Sep 13 2013

Copwatching at No War With Syria rally & march in Boston

Dr. Q

Last Saturday, I participated in a rally and march in Boston to protest the United States federal government’s plan to bomb Syria. I arrived at the protest around 1 pm and stayed until the end. I spent the majority of the time taking photographs.

The first part of the protest was a rally with a number of speakers. After the rally ended, protesters began marching through the city, chanting slogans like “Don’t bomb Syria.” During the course of the march, the Boston police took notice. Naturally, I recorded them.

At one point during the protest, I witnessed part of an incident in which some hecklers told a bike cop that a protester had a knife. The cop frisked the man, but didn’t find a knife. Later, the police told the hecklers to leave the scene. After the march was over, I met up with Rich Fu, a witness to the incident, who explained to me what he saw.

Later during the march, I spotted the same bike cop who frisked the protester and I started recording him again. After a short period of time, he took out his phone and started recording me back. I flashed him a peace sign.

After the march was over, I noticed a Boston police sergeant observing the protest and talking with the bike cop I had seen earlier and a second bike cop. I recorded them for more than 10 minutes until they finally left. Unfortunately, the audio did not turn out very well, but the gist of what happened is that the police were trying to find out who had organized the protest. They asked several people who the “leader” was and who had been using a bullhorn during the protest. They also wrote down the names of groups that had participated. Seeing these cops documenting the protest was not surprising since the Boston Police Department was revealed to have been surveilling antiwar groups thanks to a lawsuit by the American Civil Liberties Union.

I wish I had been able to publish these videos sooner, but I’ve been dealing with some personal issues over the past week and didn’t have any time to edit them.

Oct 6 2011

What I saw at Occupy Boston

Dr. Q

Last Sunday, I decided to attend the Occupy Boston protest which I’ve blogged about a couple times in the past.

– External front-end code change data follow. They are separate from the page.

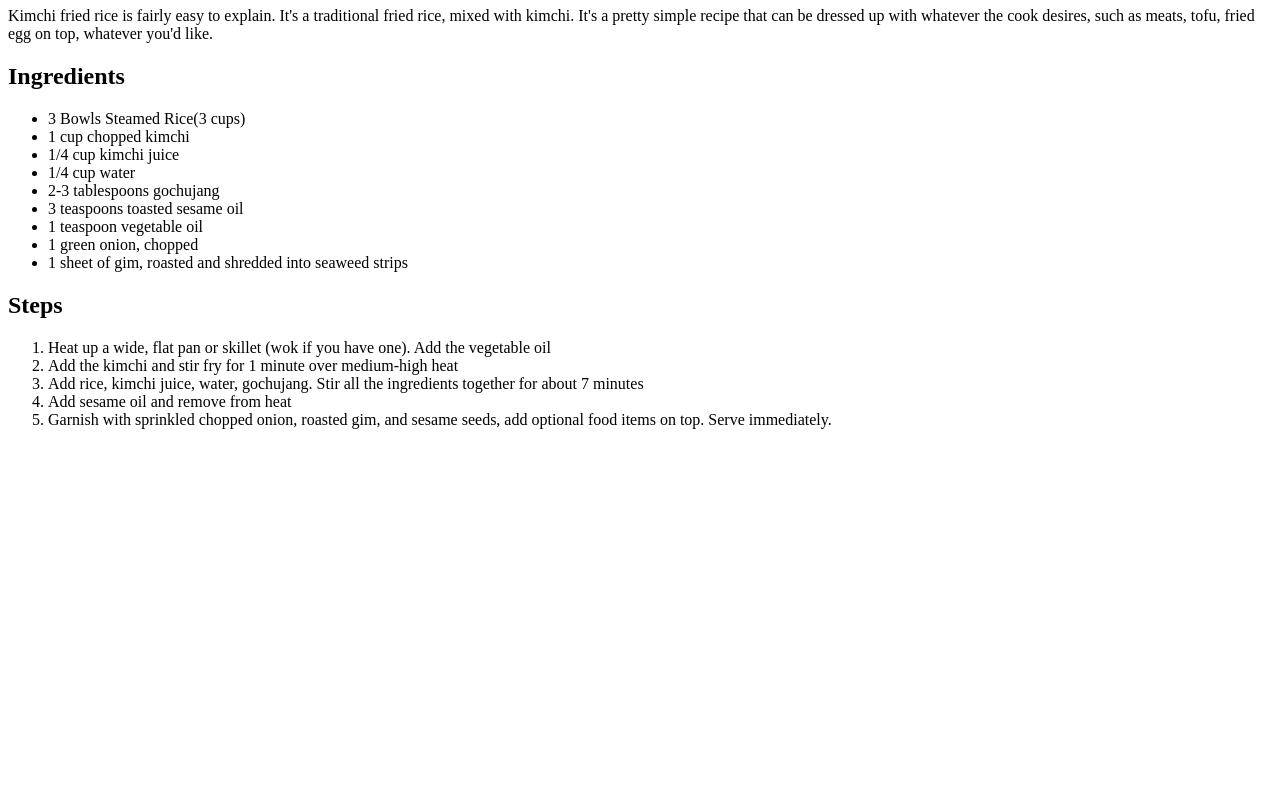
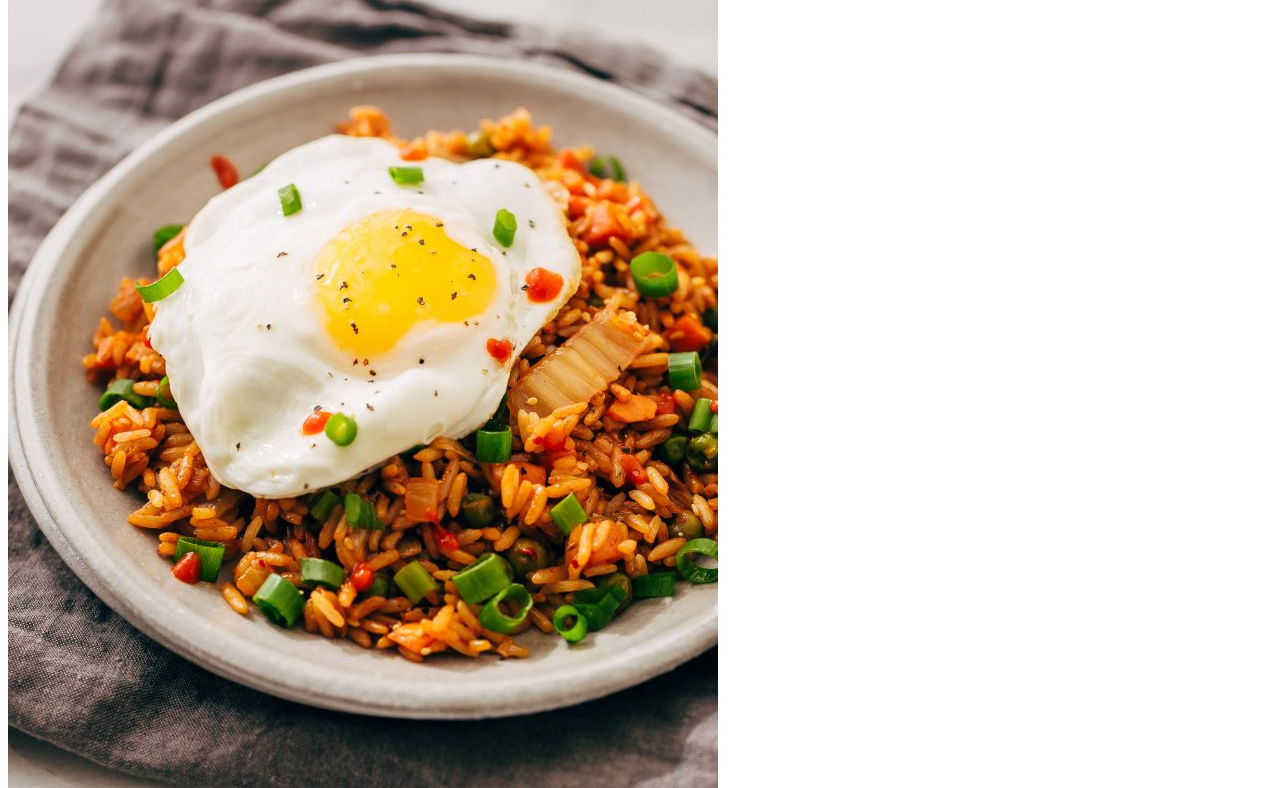
Before and after one commit to AndrewsNick-FS/odin-recipes, a plain HTML site: page recipes/kfr.html in a window 1280 px wide. Shown: the part 101-889 px from the top of the page. Before the commit the page ends 800 px from the top, so only its background shows below. Drawn offline with Linux system fonts and the light colour scheme.

Commit message:
Fixed image destination for link  for kimchi fried rice recipe

```diff
--- a/recipes/kfr.html
+++ b/recipes/kfr.html
@@ -6,7 +6,7 @@
     <title>Kimchi Fried Rice</title>
   </head>
   <body>
-    <img src="/repos/odin-recipes/recipes/img/kimchi-fried-rice.jpeg" />
+    <img src="img/kimchi-fried-rice.jpeg" />
     <h1>Description</h1>
     <p>
       Kimchi fried rice is fairly easy to explain. It's a traditional fried
```
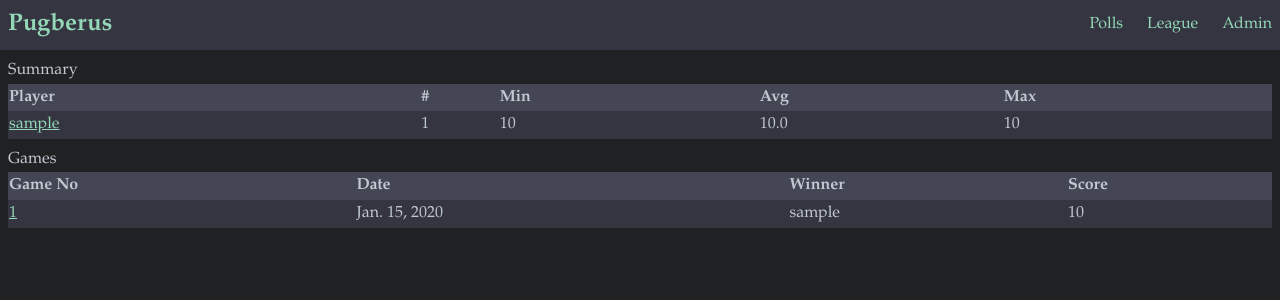
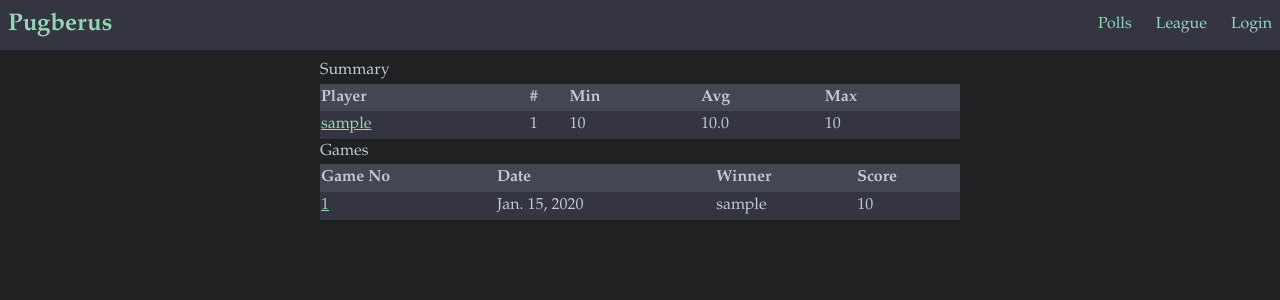
Before and after one commit to travis-mark/pugberus, a Django app: page /league/l/1 in a window 1280 px wide. Shown: the top 300 px of the page. Run offline with Django 4.2, Linux system fonts and the light colour scheme; tables that the repository leaves empty hold one stand-in row (values such as "Sample post").

Commit message:
Login link

```diff
--- a/league/templates/league/league.html
+++ b/league/templates/league/league.html
@@ -9,7 +9,7 @@ Pugberus | {{ league.name }}
 {% endblock %}
 
 {% block content %}
-<table class="mb-8">
+<table class="center mb-8 mw-80">
     <caption>Summary</caption>
     <tr>
         <th>Player</th>
@@ -28,7 +28,7 @@ Pugberus | {{ league.name }}
     </tr>
     {% endfor %}
 </table>
-<table>
+<table class="center mb-8 mw-80">
     <caption>Games</caption>
     <tr>
         <th>Game No</th>
--- a/pugberus/templates/base.html
+++ b/pugberus/templates/base.html
@@ -11,11 +11,20 @@
         <div class="container">
             <div class="logo">
                 <a href="{% url 'home' %}">Pugberus</a>
+
             </div>
             <ul class="nav">
                 <li><a href="{% url 'polls:index' %}">Polls</a></li>
                 <li><a href="{% url 'league:index' %}">League</a></li>
-                <li><a href="{% url 'admin:index' %}">Admin</a></li>
+                <li>
+                    <a href="{% url 'admin:index' %}">
+                    {% if request.user.is_authenticated  %}
+                        Admin
+                    {% else %}
+                        Login
+                    {% endif %}
+                    </a>
+                </li>
             </ul>
         </div>
     </div>
--- a/static/style.css
+++ b/static/style.css
@@ -82,4 +82,6 @@ tr:not(:last-child) td {
 /* #endregion */
 /* #region Utility */
 .mb-8 { margin-bottom: 8px; }
+.mw-80 { max-width: 80ch; }
+.center { margin: 0 auto; }
 /* #endregion */
```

For those of you who are unfamiliar with the protest, here’s how it’s described on

Occupy Boston is an on-going protest inspired by Occupy Wall Street, which started in New York City on September 17, and is connected to similar demonstrations and occupations taking place around the world. We are raising awareness about the discontent with the American corporate and political systems. We’re inspiring conversation, discussion and debate around topics like corruption, financial inequality, and political immorality.

Occupy Boston is not a single group with a single demand, but we feel our national leaders have let us down too many times, and the government needs to fundamentally change.

One thing that drew me to the protest was the possibility of police brutality and misconduct. There’s been so much brutality and abuse by the NYPD at the Occupy Wall Street protest that it’s difficult to keep track of it all. Luckily, nothing of the sort has happened at Occupy Boston. So far, there have been no arrests at all, let alone police brutality incidents. When I visited the protest on Sunday, the police presence was light and the police didn’t appear to be interacting much with the demonstrators.

Since there was no police activity worth documenting, I decided that I would spend some of my time at the protest taking photos and interviewing people about their reasons for attending. You can watch those interviews below:

I definitely didn’t agree with everything I heard at the protest, but I was still impressed to see so many people gathering together to discuss and advocate ideas that they believe in.

After I talked with some of the protesters, I left Dewey Square for a while to handle some other business and get some food. When I returned to the protest later that evening, I managed to show up just as a march was beginning. I joined in the march, took some more photos, as well as some more video (some of that footage ended up at the beginning of the video embedded above).

After the march, I attended the General Assembly meeting which is one of ways the protesters have coordinated their efforts. Unfortunately, the meeting was pretty long, so I ended up having to leave before it was over. Before I left, I dropped by the Really, Really Free Market tent that protesters had organized and donated a white t-shirt. (If you happen to see anyone wearing this shirt, I’d appreciate a photo.)

You can check out the photographs I took at the protest via Flickr:

Sep 22 2011

Pictures from the Boston Freedom Rally

Dr. Q

I took these photos during last Saturday’s Boston Freedom Rally. Here’s some background information about the event from the official website:

The Boston Freedom Rally is an annual event in Boston, Massachusetts. Held on the third Saturday in September, it is traditionally the second largest annual gathering demanding marijuana law reform in the United States, after the Seattle Hempfest. It is organized by the Massachusetts Cannabis Reform Coalition (MASS CANN), the Massachusetts state affiliate of the National Organization for the Reform of Marijuana Laws also known as MASS CANN/NORML.

The first Freedom Rally was held in 1989 in North Adams, Massachusetts. The second was on the dock beside the USS Constitution in 1990. The third was held in front of the Massachusetts State House on Beacon Street and the fourth, in 1992, was held on Boston Common at the Parkman Bandstand. In 1995 the Freedom Rally moved to its current location across the Common on the Carty Parade Field.